Once Florence Harding became First Lady in the “Roaring Twenties”, she began using the lawn as an extension of the White House state rooms, and used them frequently for entertaining in her favorite format, the garden party. She began the tradition of hosting an annual garden party for the disabled and wounded veterans in the wards of nearby Walter Reed Hospital. She treated the garden with love by adding tulip bulbs to give it color and also had the trees filled with newly-crafted birdhouses.
Let’s move forward to First Lady Jacqueline Kennedy. She took a very special interest in the South Lawn, particularly after learning that it was suffering from the bane of suburban families all over - crabgrass. At her direction, a plant to remove and then replant the entire green grass yardage of the South Lawn was undertaken. The First Lady made the South Lawn useable for a wide variety of performing art shows, including a student-to-student series of concerts and a ballet performance.
The South Lawn would continue to have new uses once Lady Bird Johnson became the First Lady. As part of her 1965 Festival of the Arts, Mrs. Johnson had guests enjoy an afternoon break from readings inside the mansion outside on the South Lawn where a contemporary American art exhibition was created.
It didn’t stop there for Lady Bird.

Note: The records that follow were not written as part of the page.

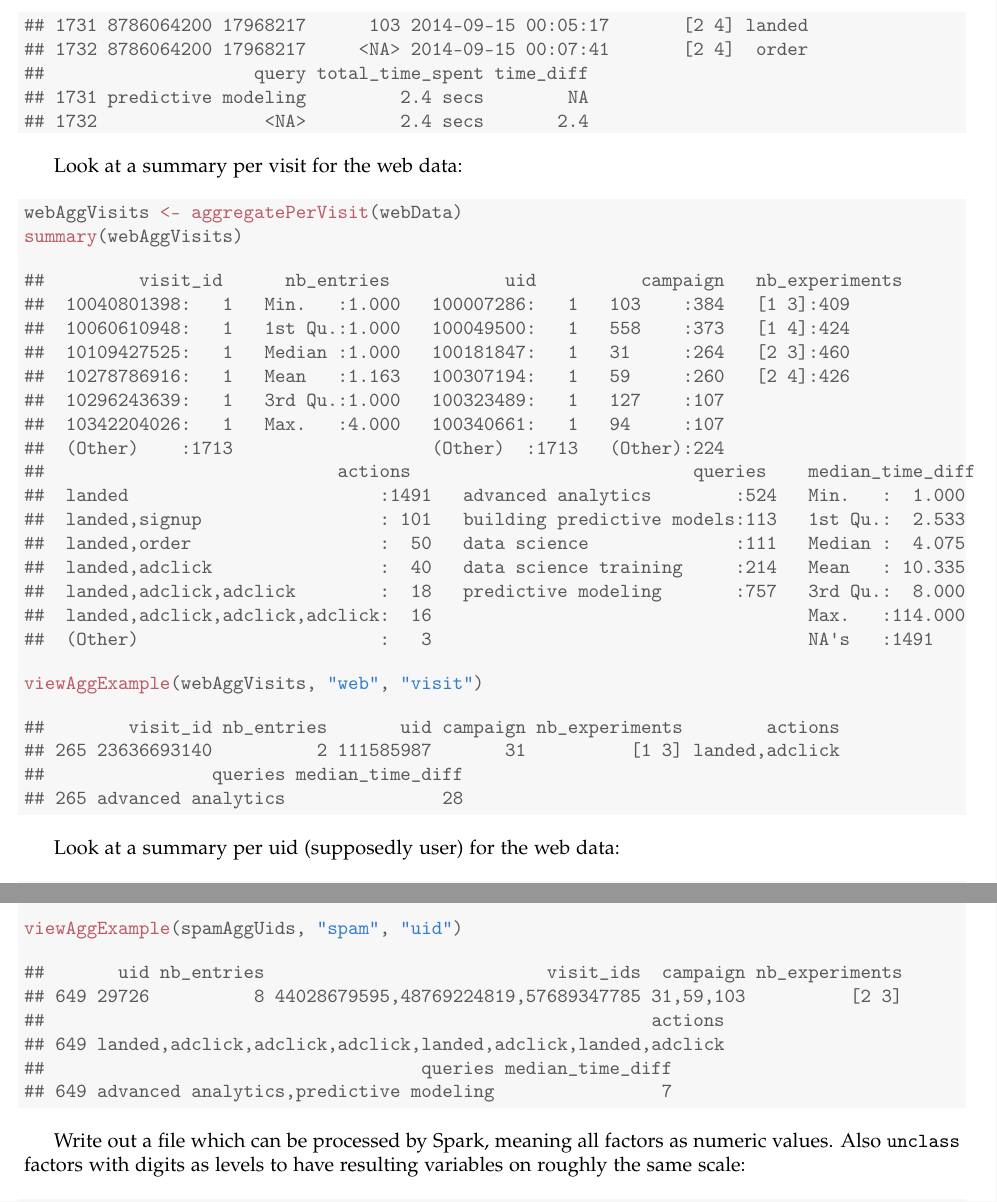
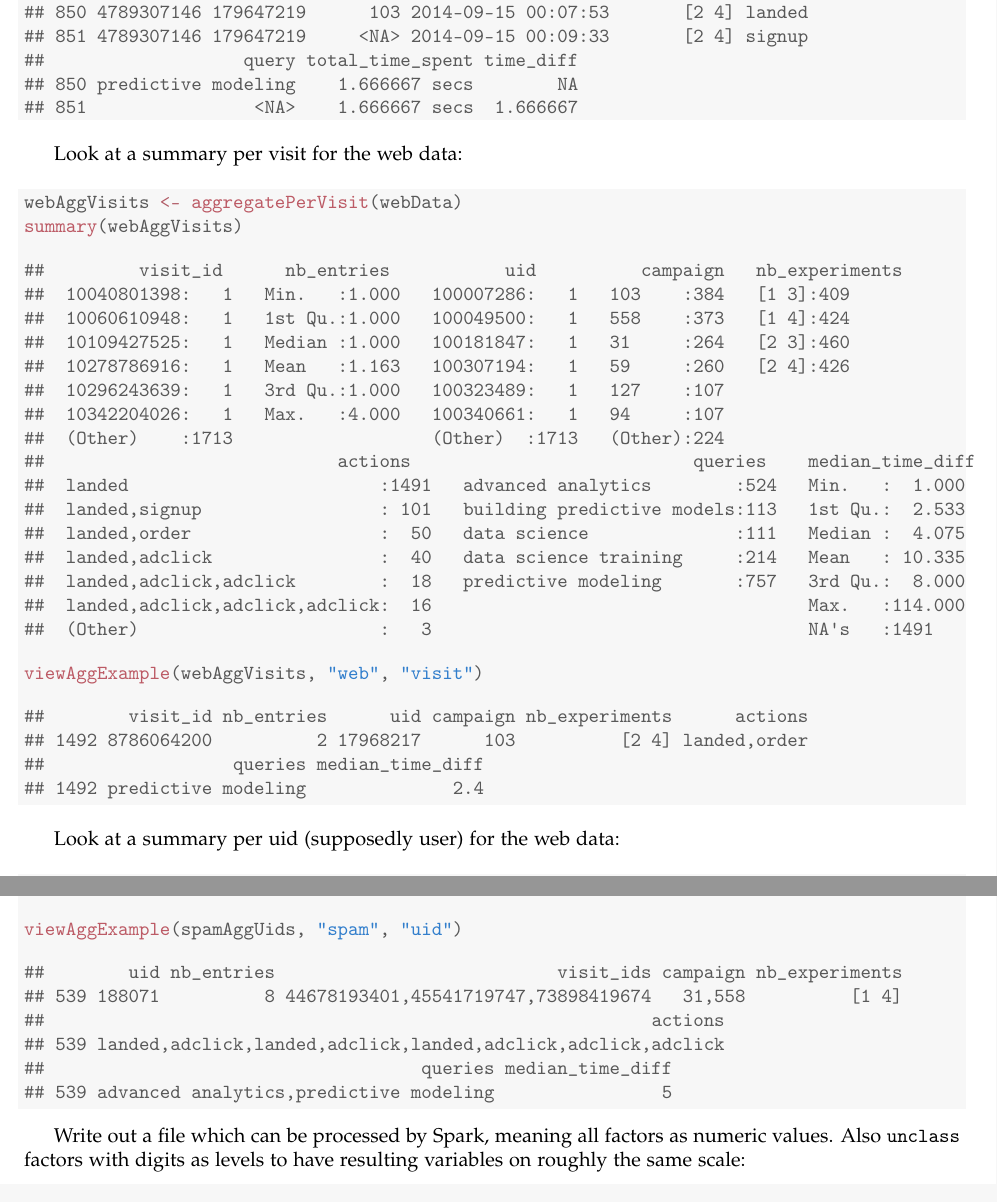
Before and after one commit to clamm/ds_challenge_fall2014, a LaTeX document (problem2_famous/src/q1a_explore_data/read_data.tex): two parts of pages 3 and 6 of 6 before the commit and two parts of pages 3 and 6 of 7 after it, joined at a grey line, cut so that both start at the same text. Compiled offline with pdfLaTeX.

```diff
--- a/problem2_famous/src/q1a_explore_data/read_data.tex
+++ b/problem2_famous/src/q1a_explore_data/read_data.tex
@@ -220,12 +219,12 @@
 \hlkwd{viewExample}\hlstd{(webData,}\hlstr{"web"}\hlstd{)}
 \end{alltt}
 \begin{verbatim}
-##        visit_id      uid campaign              tstamp experiments action
-## 1731 8786064200 17968217      103 2014-09-15 00:05:17       [2 4] landed
-## 1732 8786064200 17968217     <NA> 2014-09-15 00:07:41       [2 4]  order
-##                    query total_time_spent time_diff
-## 1731 predictive modeling         2.4 secs        NA
-## 1732                <NA>         2.4 secs       2.4
+##       visit_id       uid campaign              tstamp experiments action
+## 850 4789307146 179647219      103 2014-09-15 00:07:53       [2 4] landed
+## 851 4789307146 179647219     <NA> 2014-09-15 00:09:33       [2 4] signup
+##                   query total_time_spent time_diff
+## 850 predictive modeling    1.666667 secs        NA
+## 851                <NA>    1.666667 secs  1.666667
 \end{verbatim}
 \end{kframe}
 \end{knitrout}
@@ -259,10 +258,10 @@
 \hlkwd{viewAggExample}\hlstd{(webAggVisits,} \hlstr{"web"}\hlstd{,} \hlstr{"visit"}\hlstd{)}
 \end{alltt}
 \begin{verbatim}
-##        visit_id nb_entries       uid campaign nb_experiments        actions
-## 265 23636693140          2 111585987       31          [1 3] landed,adclick
-##                queries median_time_diff
-## 265 advanced analytics               28
+##        visit_id nb_entries      uid campaign nb_experiments      actions
+## 1492 8786064200          2 17968217      103          [2 4] landed,order
+##                  queries median_time_diff
+## 1492 predictive modeling              2.4
 \end{verbatim}
 \end{kframe}
 \end{knitrout}
@@ -445,12 +445,12 @@
 \hlkwd{viewAggExample}\hlstd{(spamAggUids,} \hlstr{"spam"}\hlstd{,} \hlstr{"uid"}\hlstd{)}
 \end{alltt}
 \begin{verbatim}
-##       uid nb_entries                           visit_ids  campaign nb_experiments
-## 649 29726          8 44028679595,48769224819,57689347785 31,59,103          [2 3]
+##        uid nb_entries                           visit_ids campaign nb_experiments
+## 539 188071          8 44678193401,45541719747,73898419674   31,558          [1 4]
 ##                                                          actions
-## 649 landed,adclick,adclick,adclick,landed,adclick,landed,adclick
+## 539 landed,adclick,landed,adclick,landed,adclick,adclick,adclick
 ##                                    queries median_time_diff
-## 649 advanced analytics,predictive modeling                7
+## 539 advanced analytics,predictive modeling                5
 \end{verbatim}
 \end{kframe}
 \end{knitrout}
```
Also changed, not shown: problem2_famous/docs/solution_abstract_famous.tex (+20 -11 lines), problem2_famous/docs/solution_abstract_famous.pdf, problem2_famous/src/q1a_explore_data/read_data.pdf, problem2_famous/src/q1a_explore_data/read_data.tex (28 more changed lines), 1 other file.
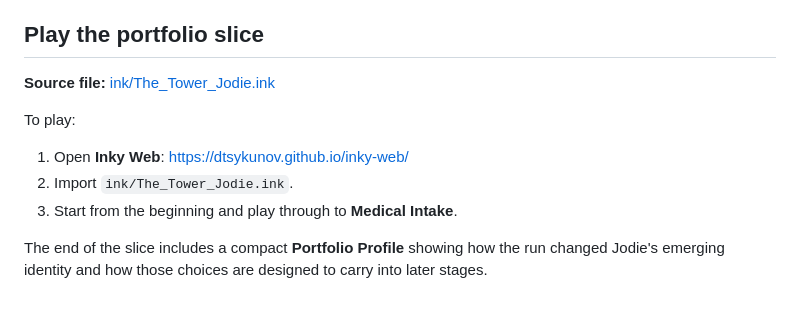
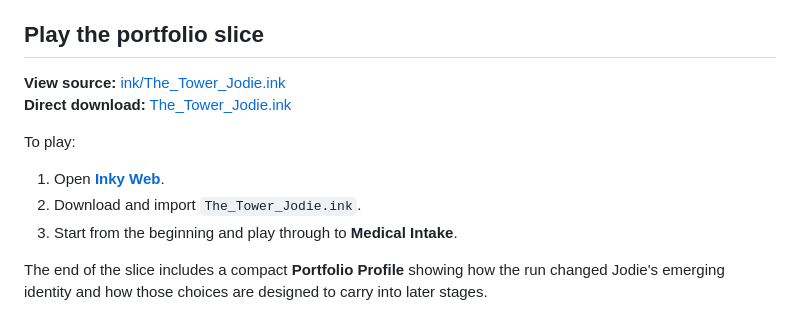
Before and after one commit to BykSwidnicki/The-Tower-Interactive, a Markdown page: README.md, the part around the change. Rendered like a GitHub page.

Commit message:
Add direct Ink download for portfolio reviewers

```diff
--- a/README.md
+++ b/README.md
@@ -8,12 +8,13 @@ This portfolio slice follows **Jodie from Filtration 123 to Medical Intake** ins
 
 ## Play the portfolio slice
 
-**Source file:** [ink/The_Tower_Jodie.ink](ink/The_Tower_Jodie.ink)
+**View source:** [ink/The_Tower_Jodie.ink](ink/The_Tower_Jodie.ink)
+**Direct download:** [The_Tower_Jodie.ink](https://raw.githubusercontent.com/BykSwidnicki/The-Tower-Interactive/main/ink/The_Tower_Jodie.ink)
 
 To play:
 
-1. Open **Inky Web**: https://dtsykunov.github.io/inky-web/
-2. Import `ink/The_Tower_Jodie.ink`.
+1. Open [**Inky Web**](https://dtsykunov.github.io/inky-web/).
+2. Download and import `The_Tower_Jodie.ink`.
 3. Start from the beginning and play through to **Medical Intake**.
 
 The end of the slice includes a compact **Portfolio Profile** showing how the run changed Jodie's emerging identity and how those choices are designed to carry into later stages.
```
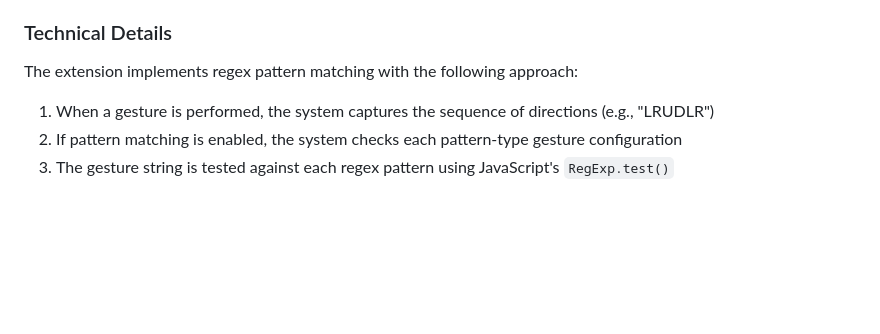
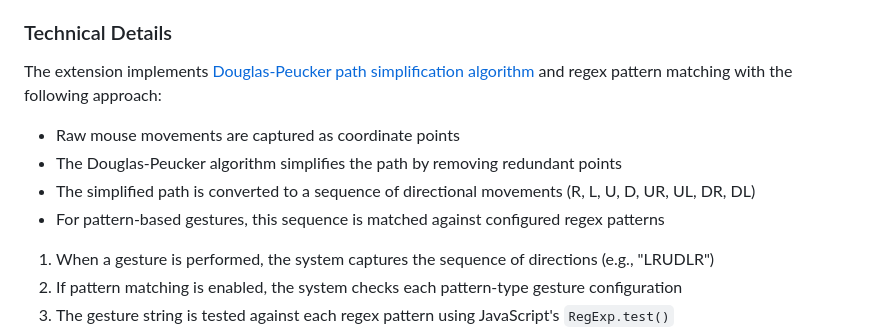
Before and after one commit to pungggi/mouse_gestures, a Markdown page: README.md, the part around the change. Drawn GitHub-style; blank space fills up the shorter version.

Commit message:
Documents Douglas-Peucker path simplification usage
Clarifies that the extension applies the Douglas-Peucker algorithm
alongside regex pattern matching, improving technical accuracy
in the documentation.

```diff
--- a/README.md
+++ b/README.md
@@ -239,7 +239,12 @@ For creating reliable and memorable complex gesture patterns:
 
 ### Technical Details
 
-The extension implements regex pattern matching with the following approach:
+The extension implements [Douglas-Peucker path simplification algorithm](https://en.wikipedia.org/wiki/Ramer%E2%80%93Douglas%E2%80%93Peucker_algorithm) and regex pattern matching with the following approach:
+
+- Raw mouse movements are captured as coordinate points
+- The Douglas-Peucker algorithm simplifies the path by removing redundant points
+- The simplified path is converted to a sequence of directional movements (R, L, U, D, UR, UL, DR, DL)
+- For pattern-based gestures, this sequence is matched against configured regex patterns
 
 1. When a gesture is performed, the system captures the sequence of directions (e.g., "LRUDLR")
 2. If pattern matching is enabled, the system checks each pattern-type gesture configuration
```
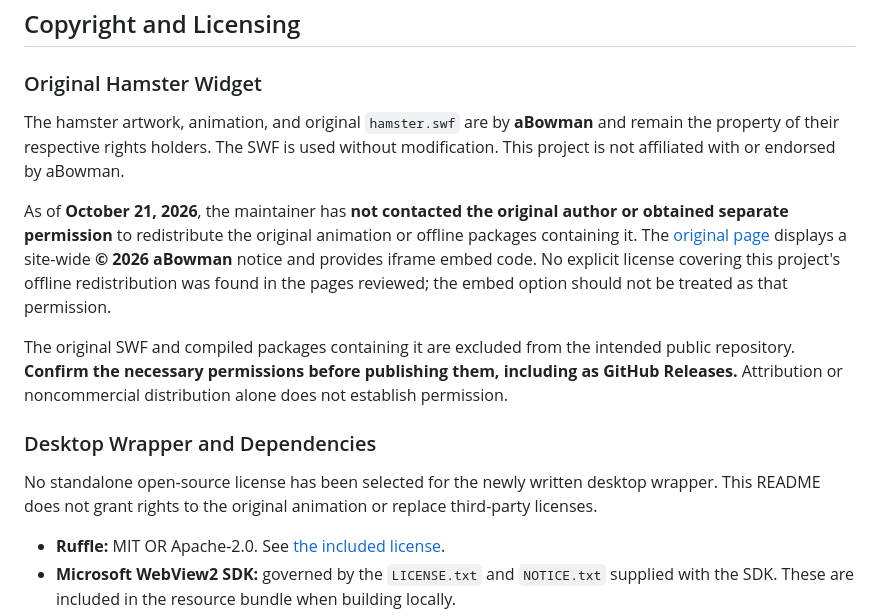
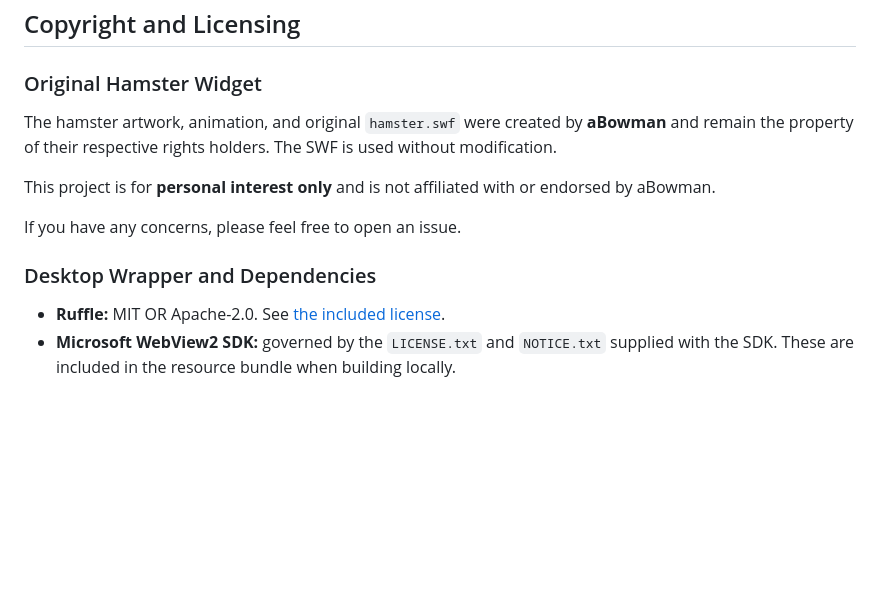
Before and after one commit to 3usi9/hamster_desktop, a Markdown page: README.md, the part around the change. Rendered like a GitHub page; blank space fills up the shorter version.

```diff
--- a/README.md
+++ b/README.md
@@ -88,15 +88,14 @@ The check uses a separate browser profile and writes a JSON report and preview i
 
 ### Original Hamster Widget
 
-The hamster artwork, animation, and original `hamster.swf` are by **aBowman** and remain the property of their respective rights holders. The SWF is used without modification. This project is not affiliated with or endorsed by aBowman.
+The hamster artwork, animation, and original `hamster.swf` were created by **aBowman** and remain the property of their respective rights holders. The SWF is used without modification.
 
-As of **October 21, 2026**, the maintainer has **not contacted the original author or obtained separate permission** to redistribute the original animation or offline packages containing it. The [original page](https://www.abowman.com/gadgets/hamster/) displays a site-wide **© 2026 aBowman** notice and provides iframe embed code. No explicit license covering this project's offline redistribution was found in the pages reviewed; the embed option should not be treated as that permission.
+This project is for **personal interest only** and is not affiliated with or endorsed by aBowman.
 
-The original SWF and compiled packages containing it are excluded from the intended public repository. **Confirm the necessary permissions before publishing them, including as GitHub Releases.** Attribution or noncommercial distribution alone does not establish permission.
+If you have any concerns, please feel free to open an issue.
+
 
 ### Desktop Wrapper and Dependencies
-
-No standalone open-source license has been selected for the newly written desktop wrapper. This README does not grant rights to the original animation or replace third-party licenses.
 
 - **Ruffle:** MIT OR Apache-2.0. See [the included license](assets/ruffle/LICENSE.md).
 - **Microsoft WebView2 SDK:** governed by the `LICENSE.txt` and `NOTICE.txt` supplied with the SDK. These are included in the resource bundle when building locally.
```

In the final days of summer of 1968, a time of turmoil and national conflict as well as that of a presidential election, Mrs. Johnson hosted an old-fashioned country fair, with game booths, cotton candy, popcorn carts, a Ferris wheel, and an antique car parade. The guests were all of the White House staff workers and their spouses who enjoyed the fair.
First Lady, Pat Nixon, also made unique use of the South Lawn. She and the President hosted a special state dinner to honor returned American prisoners that were held captive by the North Vietnamese and released at the end of the Vietnam War in 1973.
One of Mrs. Nixon’s most popular legacies that involved the South Lawn is opening the grounds for the first public tours. These tours were held annually in the spring and fall. The tradition has largely continued. Feeling that so many come to Washington DC, but due to timing were unable to see the White House, she initiated a new lighting system that kept the mansion and the South Lawn fountain illuminated so that they could be enjoyed in the dark of the night.
More recent First Ladies have broadened the use of the South Lawn. Rosalynn Carter regularly used the South Lawn for a summer Congressional picnic. She also created a winter wonderland holiday party for congressional families, with an ice ring, a snowmaking machine with snowmen, and mugs of hot cider and chocolate.
Now running to be President of the United States, First Lady Hillary Clinton particularly enjoyed this part of the lawn, leading her to create The Sculpture Garden, with a rotating exhibition of large, outdoor contemporary American sculptures. Hillary also did her part in expanding the use of the South Lawn by hosting a unique musical concert by leading American performers there with VH1 as part of its “Save the Music” initiative to retain musical education in public schools.
No First Lady has been more involved in the use of the South Lawn than Michelle Obama. In her “Let’s Move” program, she began to create a White House vegetable garden there. Throughout the course of each year, she has not only sponsored, but also participated with schoolchildren in the soil preparation, seed planting, cultivation and harvesting these freshly-grown vegetables.
Every First Lady has had a unique impression on the South Lawn. With the Presidential Elections going on right now, it’s exciting to think of what will become of it with the next family. Whether it’ll be First Lady Melania Trump or First Man, who will be the first of his kind, Bill Clinton, we hope they continue to make new traditions for the upcoming years.